Human-Animal Conflict

    0
    484

    In News

    • Recently, the Minister of State for Forest, Environment and Climate Change has tabled data on human-animal conflict in Lok Sabha.

    Key Findings

    • Different modes of killing amongst Elephants (Between 2018-19 and 2020-21)
      • 222 elephants were killed by electrocution across the country
      • 45 by trains: Odisha (12 out of 45) also had the highest number of elephant deaths caused by trains, followed by West Bengal (11) and Assam (9). 
      • 29 by poachers: Poaching deaths were highest in Meghalaya (12 out of 29) while poisoning deaths were highest in Assam (9 out of 11, including 8 in 2018-19 alone).
      • 11 by poisoning. 
    • Tiger killing: 
      • Among tigers, too, 29 were killed by poaching between 2019 and 2021, while 197 tiger deaths are under scrutiny. 
    • Human casualties of conflict with animals: 
      • Elephants killed 1,579 humans in three years:
        • 585 in 2019-20, 
        • 461 in 2020-21, and 
        • 533 in 2021-22. 

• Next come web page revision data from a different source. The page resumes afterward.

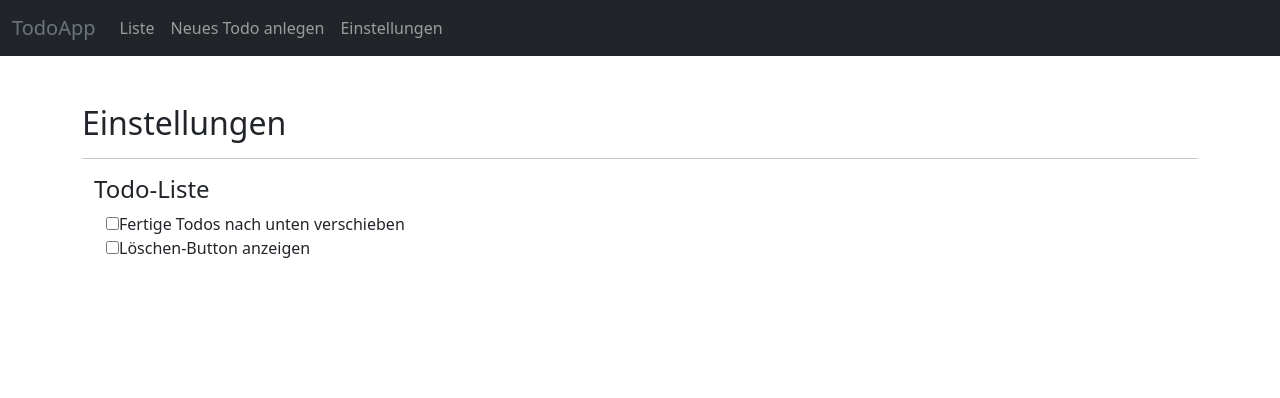
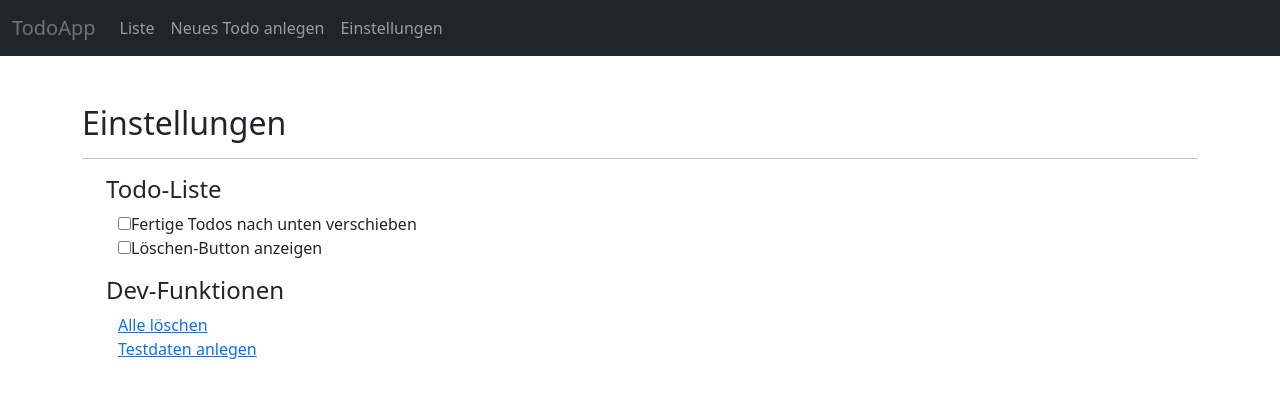
Before and after one commit to JannikKastens/schule-todo, an Angular app: page /einstellungen in a window 1280 px wide. Shown: the top 398 px of the page. Built offline with nearby package versions, Linux system fonts and the light colour scheme.

Commit message:
Refactor settings component and todo service

```diff
--- a/src/app/settings/settings.component.html
+++ b/src/app/settings/settings.component.html
@@ -1,18 +1,33 @@
 <h2>Einstellungen</h2>
 <hr>
 <div class="container">
-    <div class="row">
+    <div class="row mt-3">
         <div class="col">
-            <h4>Todo-Liste</h4>
             <div class="container">
-                <input type="checkbox" id="moveCompletedTodos" name="moveCompletedTodos" [(ngModel)]="moveCompletedTodos"
-                (ngModelChange)="sortTodos($event)">
-                <label for="moveCompletedTodos">Fertige Todos nach unten verschieben</label>
+                <h4>Todo-Liste</h4>
+                <div class="container">
+                    <input type="checkbox" id="moveCompletedTodos" name="moveCompletedTodos"
+                        [(ngModel)]="moveCompletedTodos" (ngModelChange)="sortTodos($event)">
+                    <label for="moveCompletedTodos">Fertige Todos nach unten verschieben</label>
+                </div>
+                <div class="container">
+                    <input type="checkbox" id="showDeleteButton" name="showDeleteButton" [(ngModel)]="showDeleteButton"
+                        (ngModelChange)="updateShowDeleteButton($event)">
+                    <label for="showDeleteButton">Löschen-Button anzeigen</label>
+                </div>
             </div>
+        </div>
+    </div>
+    <div class="row mt-3">
+        <div class="col">
             <div class="container">
-                <input type="checkbox" id="showDeleteButton" name="showDeleteButton" [(ngModel)]="showDeleteButton"
-                    (ngModelChange)="updateShowDeleteButton($event)">
-                <label for="showDeleteButton">Löschen-Button anzeigen</label>
+                <h4>Dev-Funktionen</h4>
+                <div class="container">
+                    <a href="#" (click)="deleteAllTodos()">Alle löschen</a>
+                </div>
+                <div class="container">
+                    <a href="#" (click)="generateTestTodos()">Testdaten anlegen</a>
+                </div>
             </div>
         </div>
     </div>
--- a/src/app/settings/settings.component.ts
+++ b/src/app/settings/settings.component.ts
@@ -1,4 +1,4 @@
-import { Component, inject } from '@angular/core';
+import { Component } from '@angular/core';
 import { TodoService } from '../todo.service';
 import { FormsModule } from '@angular/forms';
 
@@ -34,4 +34,12 @@ export class SettingsComponent {
       this.todoService.setMoveCompletedTodos(value);
     }
   }
+
+  deleteAllTodos() {
+    this.todoService.deleteAllTodos();
+  }
+
+  generateTestTodos() {
+    this.todoService.initializeTodos();
+  }
 }
--- a/src/app/todo.service.ts
+++ b/src/app/todo.service.ts
@@ -19,15 +19,11 @@ export class TodoService {
 
   constructor() {
     this.loadTodos();
-    if (this._todos.getValue().length === 0) {
-      this.initializeTodos();
-    }
     this.allTodos = this._todos.getValue();
     this.loadSettings();
-    console.log('TodoService initialized');
   }
 
-  private initializeTodos() {
+  initializeTodos() {
     const initialTodos = [
       new Todo(1, 'Sample Todo 1', new Date(), 'Hausarbeit', 1, false),
       new Todo(2, 'Sample Todo 2', new Date(), 'Finanzen', 2, false),
@@ -147,4 +143,9 @@ export class TodoService {
     this.moveCompletedTodos.next(value);
     this.saveSettings();
   }
+
+  deleteAllTodos() {
+    this._todos.next([]);
+    this.saveTodos();
+  }
 }
```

    Image Courtesy: IE 

    • States wise for elephant killing: 
      • Odisha accounted for the highest number of these deaths at 322, followed by Jharkhand at 291 (including 133 in 2021-22 alone), West Bengal at 240, Assam at 229, Chhattisgarh at 183, and Tamil Nadu at 152.
    • Tigers killed 125 humans in reserves between 2019 and 2021. 
      • Maharashtra accounted for nearly half these deaths, at 61. 

    Image Courtesy: IE 

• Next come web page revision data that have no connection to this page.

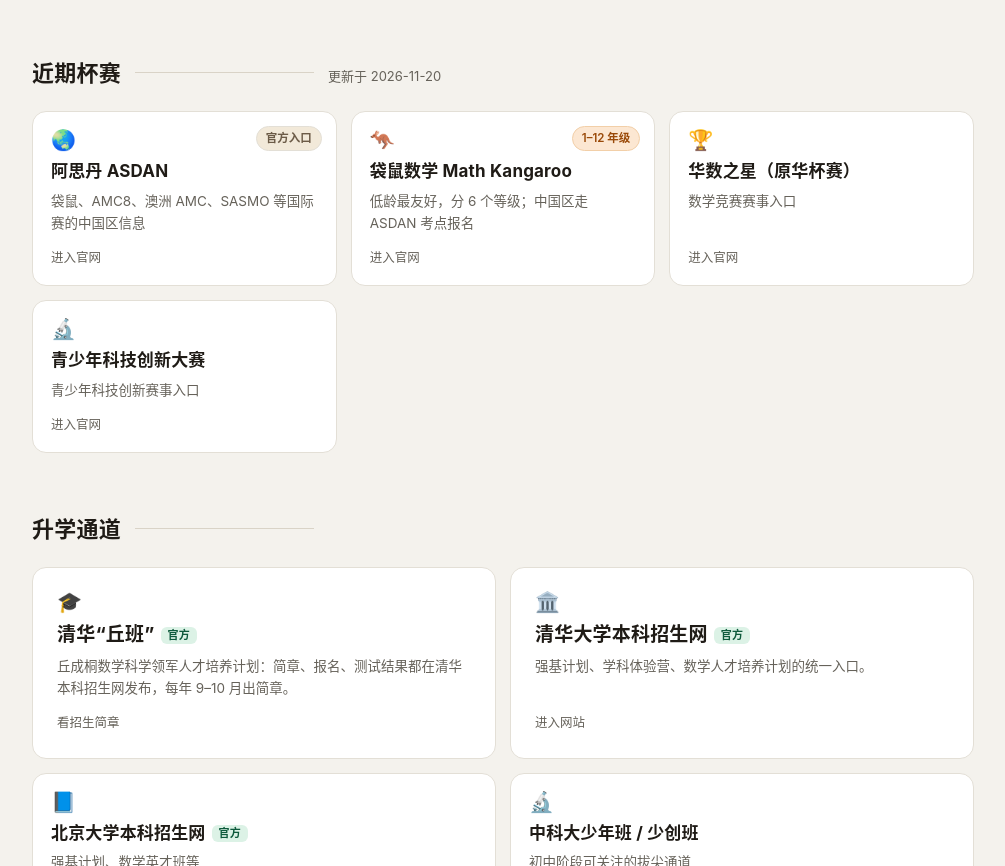
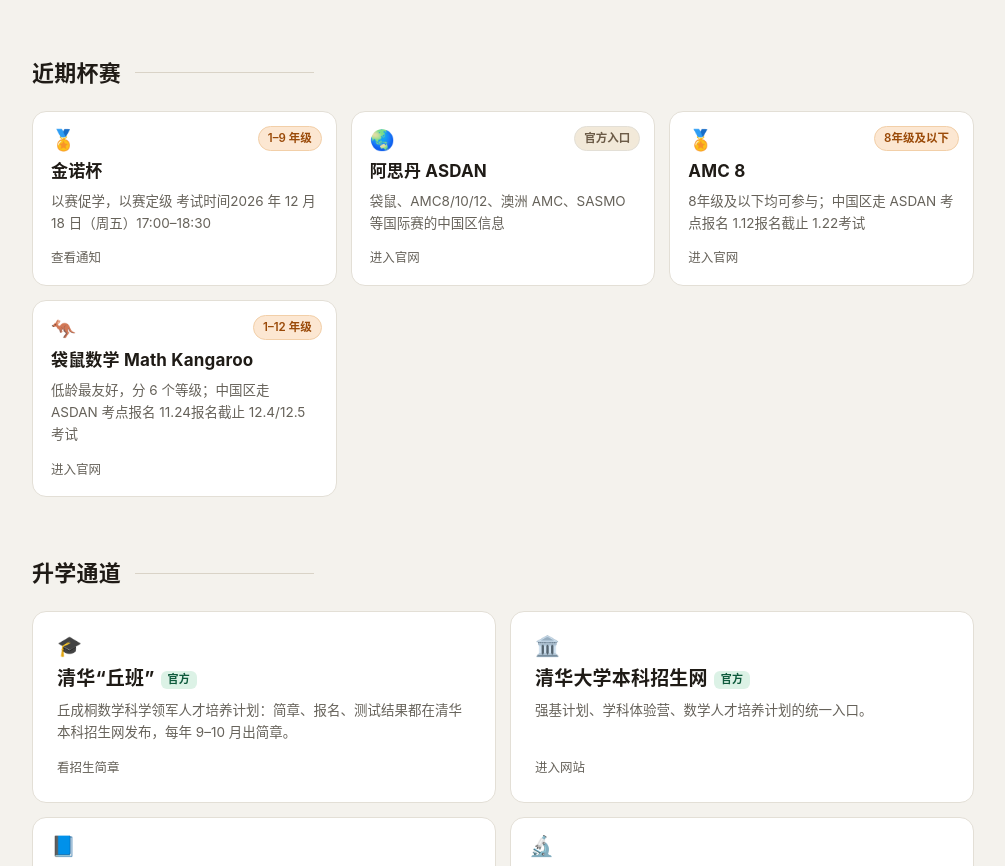
Before and after one commit to JNcompetition/JNC, a plain HTML site: page index.html in a window 1280 px wide. Shown: the part 908-1774 px from the top of the page, without its empty margins (262-1267 px from the left). Drawn offline with Linux system fonts and the light colour scheme.

Commit message:
Update site content

```diff
--- a/data/cup.js
+++ b/data/cup.js
@@ -19,16 +19,34 @@
 window.SITE_DATA = window.SITE_DATA || {};
 
 /* 数据更新时间，会显示在「杯赛」标题右边；每次改完记得改这里 */
-window.SITE_DATA.cupUpdated = "2026-11-20";
+/*window.SITE_DATA.cupUpdated = "2026-11-20";*/
 
 window.SITE_DATA.cup = [
+    {
+    icon: "🏅",
+    tag: "1–9 年级",
+    hot: true,
+    title: "金诺杯",
+    desc: "以赛促学，以赛定级 考试时间2026 年 12 月 18 日（周五）17:00–18:30",
+    url: "https://mp.weixin.qq.com/s/Ohn5u35Ap0goUHBIg_-NZA",
+    go: "查看通知"
+  },
   {
     icon: "🌏",
     tag: "官方入口",
     hot: false,
     title: "阿思丹 ASDAN",
-    desc: "袋鼠、AMC8、澳洲 AMC、SASMO 等国际赛的中国区信息",
+    desc: "袋鼠、AMC8/10/12、澳洲 AMC、SASMO 等国际赛的中国区信息",
     url: "https://www.seedasdan.asia/",
+    go: "进入官网"
+  },
+  {
+    icon: "🏅",
+    tag: "8年级及以下",
+    hot: true,
+    title: "AMC 8",
+    desc: "8年级及以下均可参与；中国区走 ASDAN 考点报名  1.12报名截止  1.22考试",
+    url: "https://www.seedasdan.asia/amc8/",
     go: "进入官网"
   },
    {
@@ -36,26 +54,9 @@ window.SITE_DATA.cup = [
     tag: "1–12 年级",
     hot: true,
     title: "袋鼠数学 Math Kangaroo",
-    desc: "低龄最友好，分 6 个等级；中国区走 ASDAN 考点报名",
+    desc: "低龄最友好，分 6 个等级；中国区走 ASDAN 考点报名 11.24报名截止 12.4/12.5考试",
     url: "https://www.seedasdan.asia/mkchina/",
     go: "进入官网"
   },
-  {
-    icon: "🏆",
-    tag: "",
-    hot: false,
-    title: "华数之星（原华杯赛）",
-    desc: "数学竞赛赛事入口",
-    url: "https://www.huashuzhixing.cn/",
-    go: "进入官网"
-  },
-  {
-    icon: "🔬",
-    tag: "",
-    hot: false,
-    title: "青少年科技创新大赛",
-    desc: "青少年科技创新赛事入口",
-    url: "https://castic.cyscc.org/",
-    go: "进入官网"
-  }
+
 ];
--- a/data/render.js
+++ b/data/render.js
@@ -39,9 +39,9 @@
     }).join("");
 
     // 标题右边的「更新于 …」
-    var stamp = document.getElementById(key + "Updated");
+    /*var stamp = document.getElementById(key + "Updated");
     if (stamp && data[key + "Updated"]) {
       stamp.textContent = "更新于 " + data[key + "Updated"];
-    }
+    }*/
   });
 })();
```
Also changed, not shown: index.html (line endings or trailing spaces).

    Human-animal Conflict

    • About: 
      • It refers to the interaction between wild animals and humans which results in a negative impact on people, animals, resources, and habitats. 
      • It occurs when growing human populations overlap with established wildlife territory which creates competition for space and resources.
      • Conflicts between the man and animal have occurred since the dawn of humanity. However, it has come to light ever more frequently in recent times.
    • Main causes of human wildlife conflict include: 
      • Habitat loss, 
      • Growth of population of wild animals, 
      • Changing cropping patterns that attract wild animals to farmlands, 
      • Movement of wild animals from forest areas to human dominated landscapes for food and fodder, 
      • Movement of human beings to forests for illegal collection of forest produce, 
      • Habitat degradation due to growth of invasive alien species.

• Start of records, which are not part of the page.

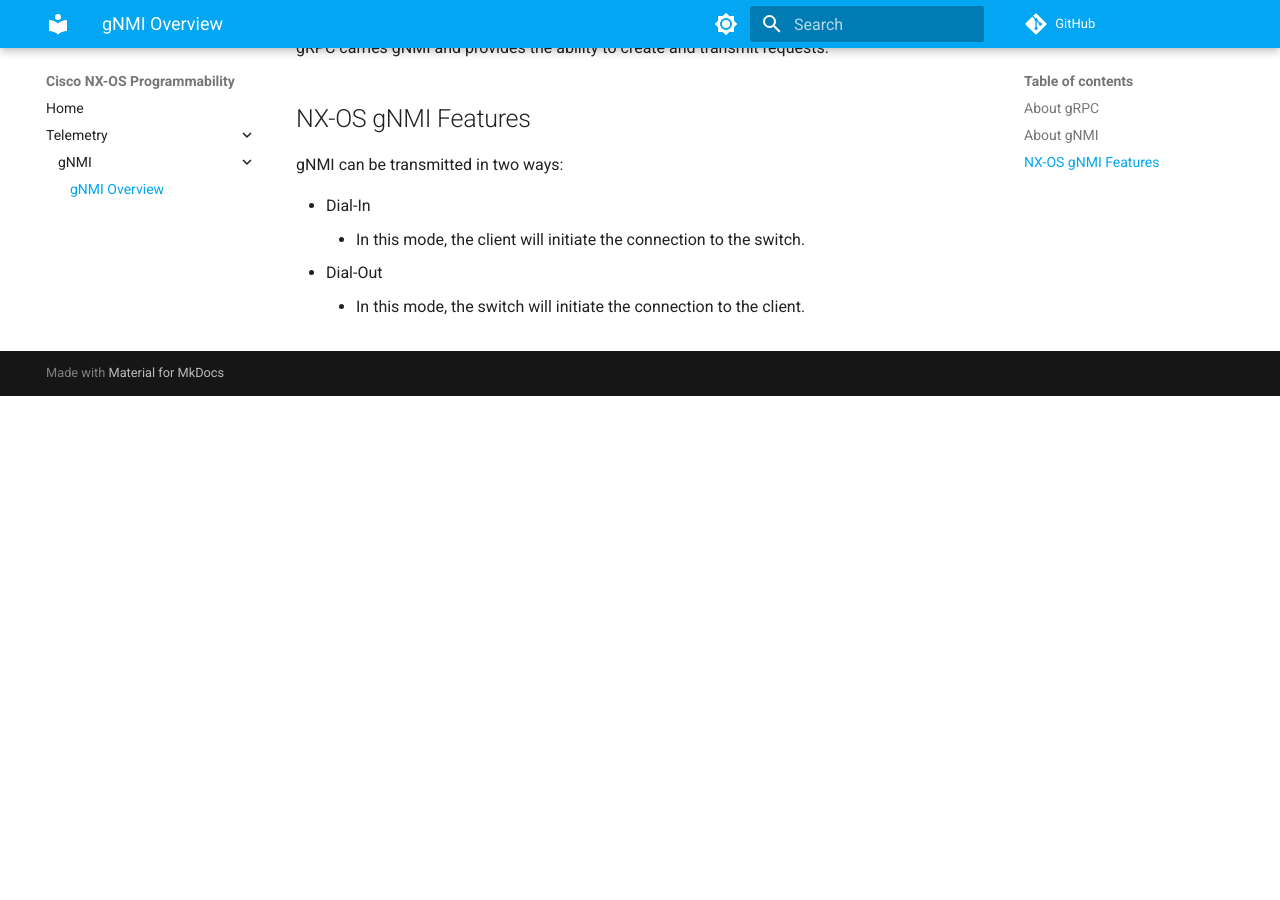
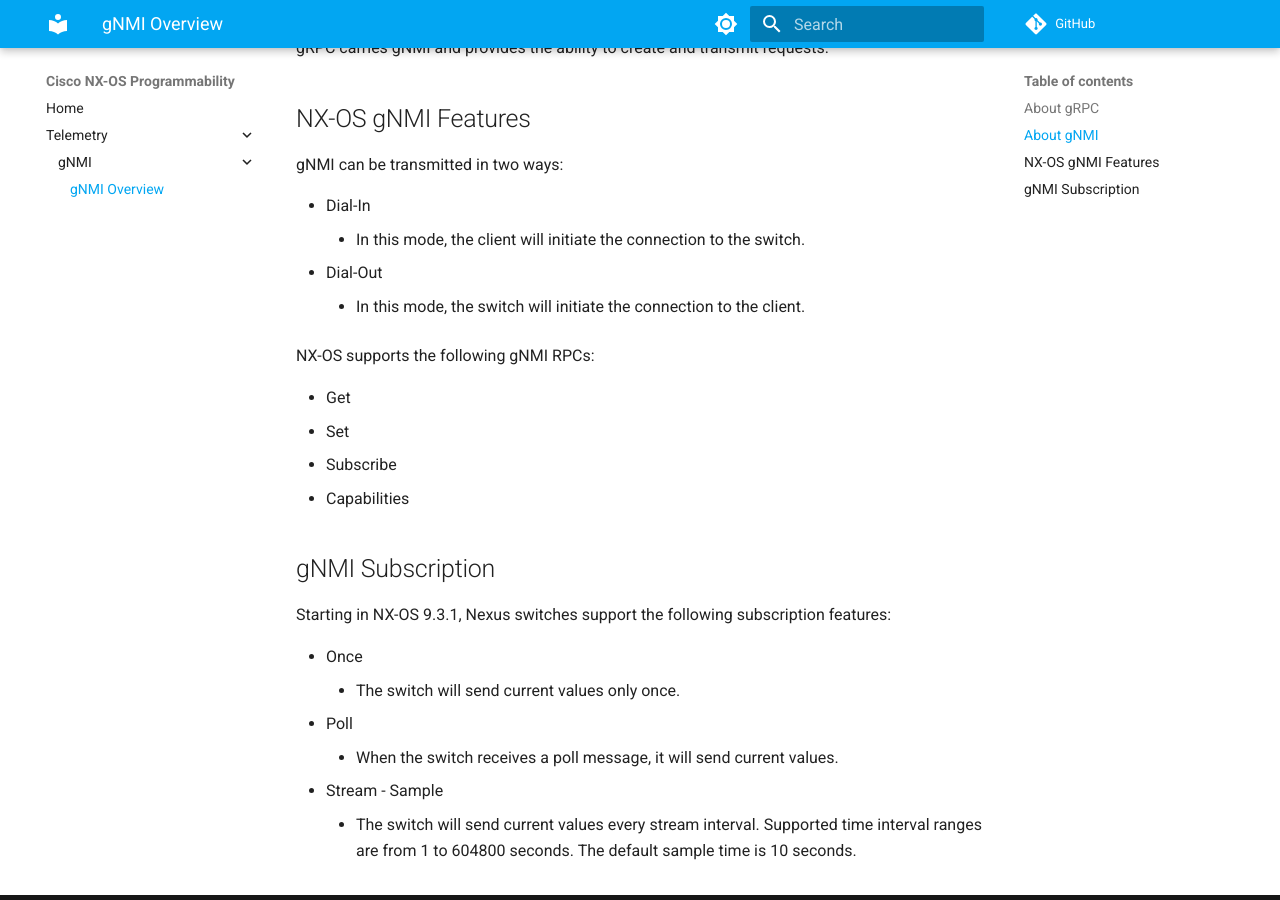
Before and after one commit to nmortari/NexusProgrammability, an MkDocs documentation site: the page built from docs/Telemetry/gNMI/1-gNMIOverview.md, in a window 1280 px wide and 900 px high, scrolled down 725 px. Built offline with MkDocs 1.6.1 and Material for MkDocs 9.7.7, drawn with Linux system fonts in a browser that asks for light colours; comment, search, counter and statistics services are not loaded; before the commit the page ends 1121 px from its top, so only the background shows below that.

Commit message:
Additional info on gNMI

```diff
--- a/docs/Telemetry/gNMI/1-gNMIOverview.md
+++ b/docs/Telemetry/gNMI/1-gNMIOverview.md
@@ -23,3 +23,21 @@ gNMI can be transmitted in two ways:
     * In this mode, the client will initiate the connection to the switch.
 * Dial-Out
     * In this mode, the switch will initiate the connection to the client.
+
+NX-OS supports the following gNMI RPCs:
+
+* Get
+* Set
+* Subscribe
+* Capabilities
+
+## gNMI Subscription
+
+Starting in NX-OS 9.3.1, Nexus switches support the following subscription features:
+
+* Once
+    * The switch will send current values only once.
+* Poll
+    * When the switch receives a poll message, it will send current values.
+* Stream - Sample
+    * The switch will send current values every stream interval. Supported time interval ranges are from 1 to 604800 seconds. The default sample time is 10 seconds.
```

    Preventive Measures

    • Surveillance: Increased vigilance and protection of identified locations using hi-tech surveillance tools like sensors can help in tracking the movement of animals and warn the local population.
    • Improvement of habitat: In-situ and ex-situ habitat conservation measures will help in securing animals their survival.
    • Re-locating of animal habitats away from residential and commercial centres will serve to minimize animal-man conflict for illegal and self-interested motives
    • Awareness Programmes: To create awareness among people and sensitize them about the Do’s and Don’ts in the forest areas to minimize the conflicts between man and animal.
    • Training programs: Training to the police offices and local people should be provided for this purpose and the forest department should frame guidelines.
    • Boundary walls: The construction of boundary walls and solar fences around the sensitive areas to prevent the wild animal attacks. 
    • Technical and financial support: For the development of necessary infrastructure and support facilities for immobilization of problematic animals through tranquilization, their translocation.
    • Crop insurance should be provided in the event of destruction by wild animals.
    • Part of CSR: Safeguarding Tiger corridors, building eco-bridges and such conservation measures can be part of corporate social responsibility.

    Way Ahead

    • A wildlife standing committee with few members and in-depth technical knowledge for evolving effective site-specific plans/ mitigation strategies including recommendations on changing cropping patterns and for taking critical decisions at short notice, empowered under the law, is necessary.
    • The controversial clause in the Wild Life (Protection) Amendment Bill, 2021 that allows the “transfer and transport” of live elephants while recommending that the government could bring in additional checks to allow sale and purchase by religious institutions, should be amended.
    • The well-planned, integrated approaches to managing human-wildlife conflict can reduce conflicts and lead to a form of coexistence between people and animals.

    Source: IE